Paul Cienfuegos’ July 14th, 2015 Commentary on KBOO Evening News
(His weekly commentaries are broadcast every Tuesday evening. You can view or listen to them all at PaulCienfuegos.com, CommunityRightsPDX.org/podcast, or subscribe via ITunes.)
Greetings! You are listening to the weekly commentary by yours truly, Paul Cienfuegos.
Leaders of large business corporations are getting bolder and bolder by the month, no longer playing nice, because they no longer have to. Their political and legal power has reached such a point that they no longer have to plead with governments to get their demands met. They simply hire their own people into positions of elected or appointed government. Or they simply and directly write the laws that politicians then pass overwhelmingly, be they Democrat or Republican. Or their directors simply write the regulatory laws that are designed to regulate that very industry. And let’s not kid ourselves: both mainstream parties support this system overwhelmingly. One of my favorite revolutionists, Noam Chomsky, describes the situation this way: “In the US, there is basically one party – the business party. It has two factions, called Democrats and Republicans.” I couldn’t have said it better if I had tried.
The very first major piece of legislation ever to have been actually written by corporate leaders and for our Congress and Senate to pass was the Telecommunications Act of 1996. And boy what a doozy it was! In printed form, the Act was as thick as the New York City telephone directory, so of course very few politicians ever read it before they voted “yes” in overwhelming numbers. The leaders of the media corporations claimed at the time that it was a no-brainer piece of legislation necessary to “modernize” telecommunications law. But in reality it was a wet dream for the corporate elite.
Buried in this massive piece of new legislation was Section 704, that banned local governments from even considering the potential human or environmental health impact of a proposed cell tower in their decision-making process because that consideration would violate the corporations civil rights. Yes, that’s right. The telecommunications industry’s leaders argued that the corporations they owned were people just like historically oppressed African Americans, and therefore the 1964 Civil Rights Act protected the corporation’s civil rights against discrimination by race, religion, or gender. Since that day, it’s been close to impossible for a local government to stop the building of, or the extension of a cell tower.
And how about those upcoming presidential debates? They used to be moderated by the unimpeachably honest League of Women Voters. But back in 1988, the League was unceremoniously tossed out of their historic role and replaced by the Commission on Presidential Debates. Which sounds like a pretty reputable organization, until you discover that this Commission is literally owned and operated by the same two political parties that are the only parties allowed to participate in the debates – the Republicans and Democrats.
In a 1988 press release, the President of the League of Women Voters stated that they were “withdrawing [their] sponsorship of the presidential debate …because the demands of the two campaign organizations would perpetrate a fraud on the American voter.
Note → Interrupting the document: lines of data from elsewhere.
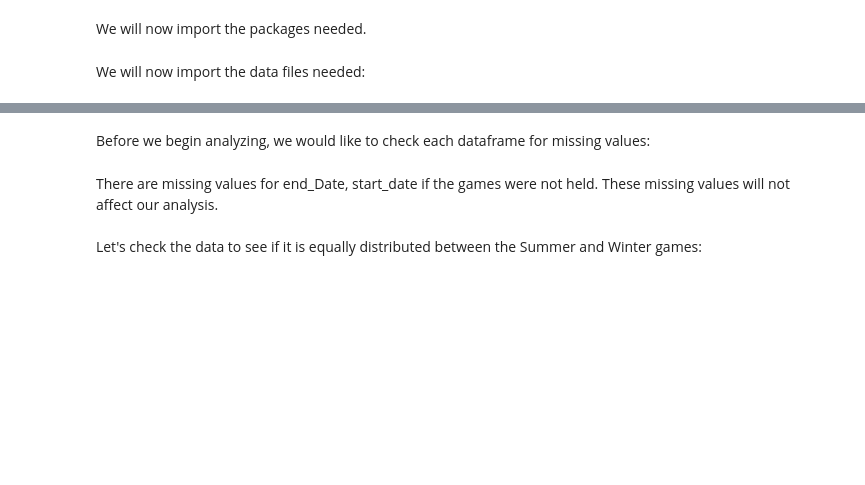
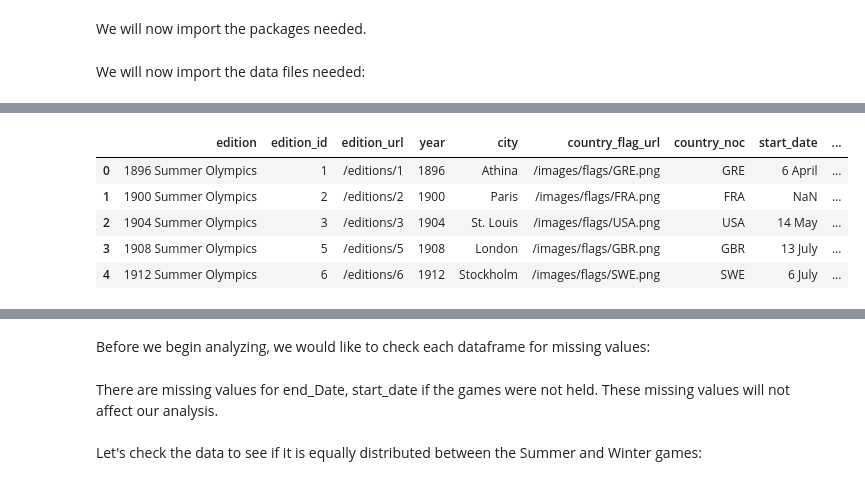
Before and after one commit to ana-047/Olymploration, a Jupyter notebook: Olymploration.ipynb, the cells around one changed output, grey strips where cells are left out. Saved outputs shown, nothing was run; the diff lists cells and outputs as text; code cells hidden in the pictures; blank space fills up the shorter version.

```diff
--- a/Olymploration.ipynb
+++ b/Olymploration.ipynb
@@ -125,0 +163,10 @@ dataframes = {'df_athletes': df_athletes,
+# %%
+#Games
+df_games.head()
+# %% [output]
+|  | edition | edition_id | edition_url | year | city | country_flag_url | country_noc | start_date | ... |
+| 0 | 1896 Summer Olympics | 1 | /editions/1 | 1896 | Athina | /images/flags/GRE.png | GRE | 6 April | ... |
+| 1 | 1900 Summer Olympics | 2 | /editions/2 | 1900 | Paris | /images/flags/FRA.png | FRA | NaN | ... |
+| 2 | 1904 Summer Olympics | 3 | /editions/3 | 1904 | St. Louis | /images/flags/USA.png | USA | 14 May | ... |
+| 3 | 1908 Summer Olympics | 5 | /editions/5 | 1908 | London | /images/flags/GBR.png | GBR | 13 July | ... |
+| 4 | 1912 Summer Olympics | 6 | /editions/6 | 1912 | Stockholm | /images/flags/SWE.png | SWE | 6 July | ... |
```
Also changed, not shown: parts of 17 cells of this notebook.
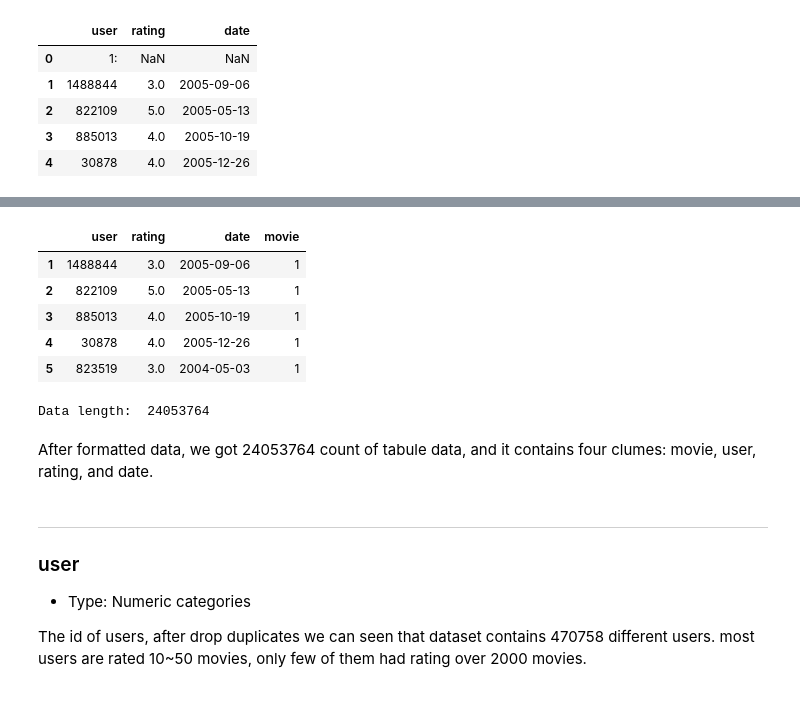
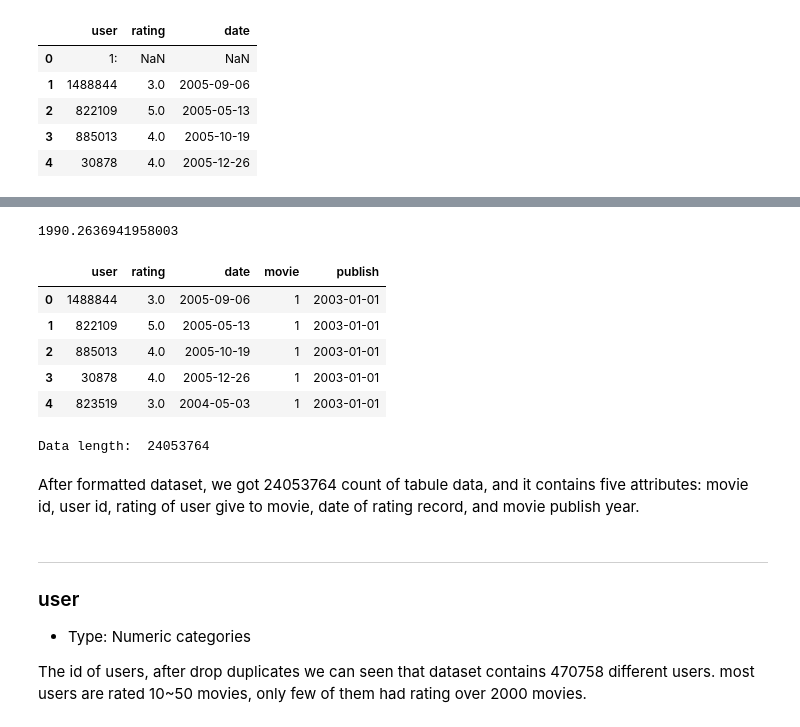
Before and after one commit to SnowWindSaveYou/UTS_ML2019_99151300, a Jupyter notebook: A2_Report.ipynb, the cells around one changed output, grey strips where cells are left out. Saved outputs shown, nothing was run; the diff lists cells and outputs as text; code cells hidden in the pictures.

```diff
--- a/A2_Report.ipynb
+++ b/A2_Report.ipynb
@@ -29,6 +30,11 @@ Netflix price dataset contains seven files include the ratings of users give to
 df = pd.read_csv('./dataset/netflix-prize-data/combined_data_1.txt',
                  header = None, names = ['user', 'rating','date'],
                  usecols = [0,1,2])
+# %%
+movie_title_df = pd.read_csv('./dataset/netflix-prize-data/movie_titles.csv',
+                             encoding = "ISO-8859-1",
+                             header = None, names = ['movie','publish', 'title'],
+                             usecols = [0,1,2])
 # %%
 # the user id with empty rating and date is the movie id
 df.head(5)
@@ -47,13 +63,21 @@ sliced_df['date']= pd.to_datetime(sliced_df['date'])
 sliced_df['rating']=sliced_df['rating'].astype(float)
 sliced_df['movie']=sliced_df['movie'].astype(int)
 sliced_df['user']=sliced_df['user'].astype(int)
-# %%
-sliced_df.head(5)
-# %% [output]
-|  | user | rating | date | movie |
-| 1 | 1488844 | 3.0 | 2005-09-06 | 1 |
-| 2 | 822109 | 5.0 | 2005-05-13 | 1 |
-| 3 | 885013 | 4.0 | 2005-10-19 | 1 |
-| 4 | 30878 | 4.0 | 2005-12-26 | 1 |
-| 5 | 823519 | 3.0 | 2004-05-03 | 1 |
+# %%
+movie_title_df['publish'][~(movie_title_df['publish'].isna())].mean()
+# %% [output]
+1990.2636941958003
+# %%
+movie_title_df['movie']=movie_title_df['movie'].astype(int)
+movie_title_df[movie_title_df['publish'].isna()] = movie_title_df['publish'][~(movie_title_df['publish'].isna())].mean() # fill missing
+movie_title_df['publish']= pd.to_datetime(movie_title_df['publish'].astype(int), format ='%Y' )
+combine_df = sliced_df.merge(movie_title_df[['publish','movie']],on='movie')
+combine_df.head(5)
+# %% [output]
+|  | user | rating | date | movie | publish |
+| 0 | 1488844 | 3.0 | 2005-09-06 | 1 | 2003-01-01 |
+| 1 | 822109 | 5.0 | 2005-05-13 | 1 | 2003-01-01 |
+| 2 | 885013 | 4.0 | 2005-10-19 | 1 | 2003-01-01 |
+| 3 | 30878 | 4.0 | 2005-12-26 | 1 | 2003-01-01 |
+| 4 | 823519 | 3.0 | 2004-05-03 | 1 | 2003-01-01 |
 # %%
@@ -61,7 +85,7 @@ print("Data length: ",len(sliced_df))
 # %% [output]
 Data length:  24053764
 # %% [markdown]
-After formatted data, we got 24053764 count of tabule data, and it contains four clumes: movie, user, rating, and date.
+After formatted dataset, we got 24053764 count of tabule data, and it contains five attributes: movie id, user id, rating of user give to movie, date of rating record, and movie publish year.
 # %% [markdown]
 ------------------------
 ### user
```
Also changed, not shown: parts of 10 cells of this notebook.
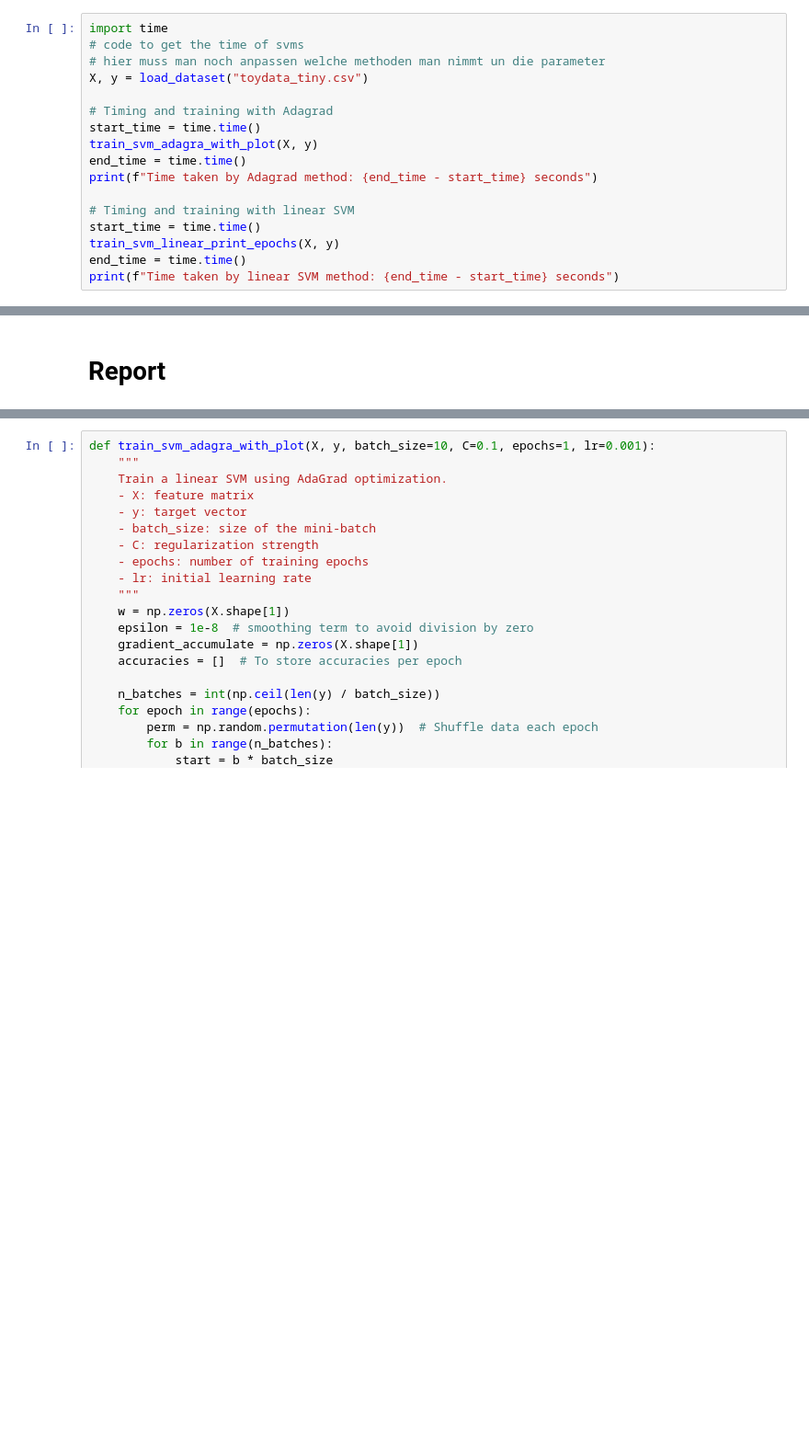
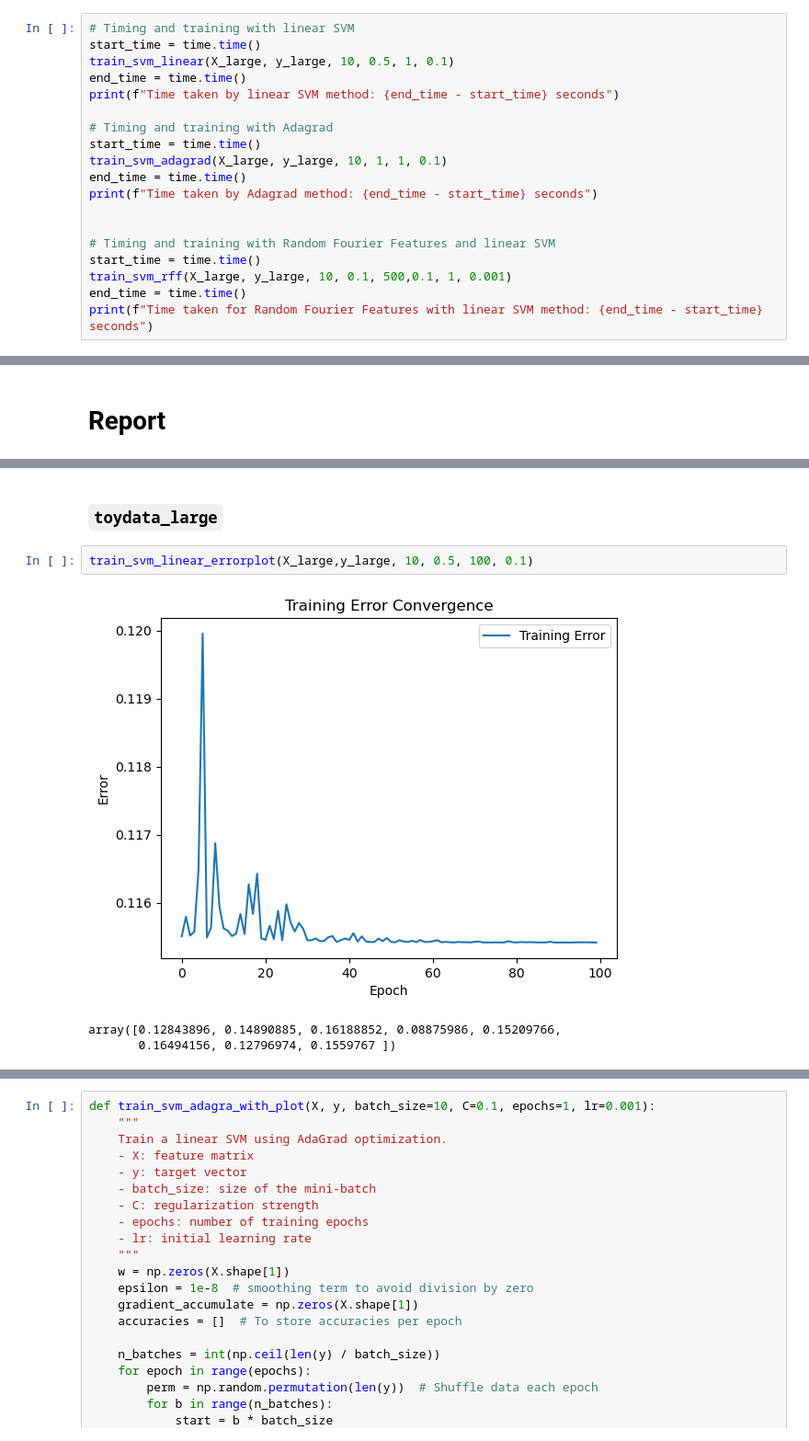
Before and after one commit to nks84/mma_pa1, a Jupyter notebook: pa2/submission_2_point_0.ipynb, the cells around one changed output, grey strips where cells are left out. Shown at 92% size. Drawn from its saved outputs; the diff is of its cells as text; blank space fills up the shorter version.

```diff
--- a/pa2/submission_2_point_0.ipynb
+++ b/pa2/submission_2_point_0.ipynb
@@ -686,17 +727,19 @@ y shape:  (200,)
 # %%
-import time
-# code to get the time of svms
-# hier muss man noch anpassen welche methoden man nimmt un die parameter
-X, y = load_dataset("toydata_tiny.csv")
+# Timing and training with linear SVM
+start_time = time.time()
+train_svm_linear(X_large, y_large, 10, 0.5, 1, 0.1)
+end_time = time.time()
+print(f"Time taken by linear SVM method: {end_time - start_time} seconds")
 
 # Timing and training with Adagrad
 start_time = time.time()
-train_svm_adagra_with_plot(X, y)
+train_svm_adagrad(X_large, y_large, 10, 1, 1, 0.1)
 end_time = time.time()
 print(f"Time taken by Adagrad method: {end_time - start_time} seconds")
 
-# Timing and training with linear SVM
+
+# Timing and training with Random Fourier Features and linear SVM
 start_time = time.time()
-train_svm_linear_print_epochs(X, y)
+train_svm_rff(X_large, y_large, 10, 0.1, 500,0.1, 1, 0.001)
 end_time = time.time()
-print(f"Time taken by linear SVM method: {end_time - start_time} seconds")
+print(f"Time taken for Random Fourier Features with linear SVM method: {end_time - start_time} seconds")
@@ -719,0 +851,8 @@ print(f"Time taken by linear SVM method: {end_time - start_time} seconds")
+# %% [markdown]
+### **`toydata_large`**
+# %%
+train_svm_linear_errorplot(X_large,y_large, 10, 0.5, 100, 0.1)
+# %% [output]
+[figure, added]
+array([0.12843896, 0.14890885, 0.16188852, 0.08875986, 0.15209766,
+       0.16494156, 0.12796974, 0.1559767 ])
```
Also changed, not shown: parts of 18 cells of this notebook, 1 other file.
It has become clear to us that the candidates’ organizations aim to add debates to their list of campaign-trail charades devoid of substance, spontaneity and honest answers to tough questions. The League has no intention of becoming an accessory to the hoodwinking of the American public.” The League President went on to say that what the two campaigns were demanding was “outrageous” including “the demands that they control the selection of questioners, the composition of the audience, hall access for the press and other issues.”
Ever since 1988, the two corporate parties now decide on the format of each debate, who gets to moderate each debate, and which corporate media conglomerate gets to sponsor each debate. And don’t expect the national Sierra Club or AFL-CIO to sponsor a presidential debate anytime soon, because that too is now prohibited under the existing contract. Any Democrat or Republican presidential candidate who dares to accept an invitation to an independently hosted debate will be banned from all further televised debates. That means if Bernie Sanders wants to be in the Democrat presidential primary debates, he’s not allowed to accept debate invitations from any independent organizations. You can’t make this stuff up!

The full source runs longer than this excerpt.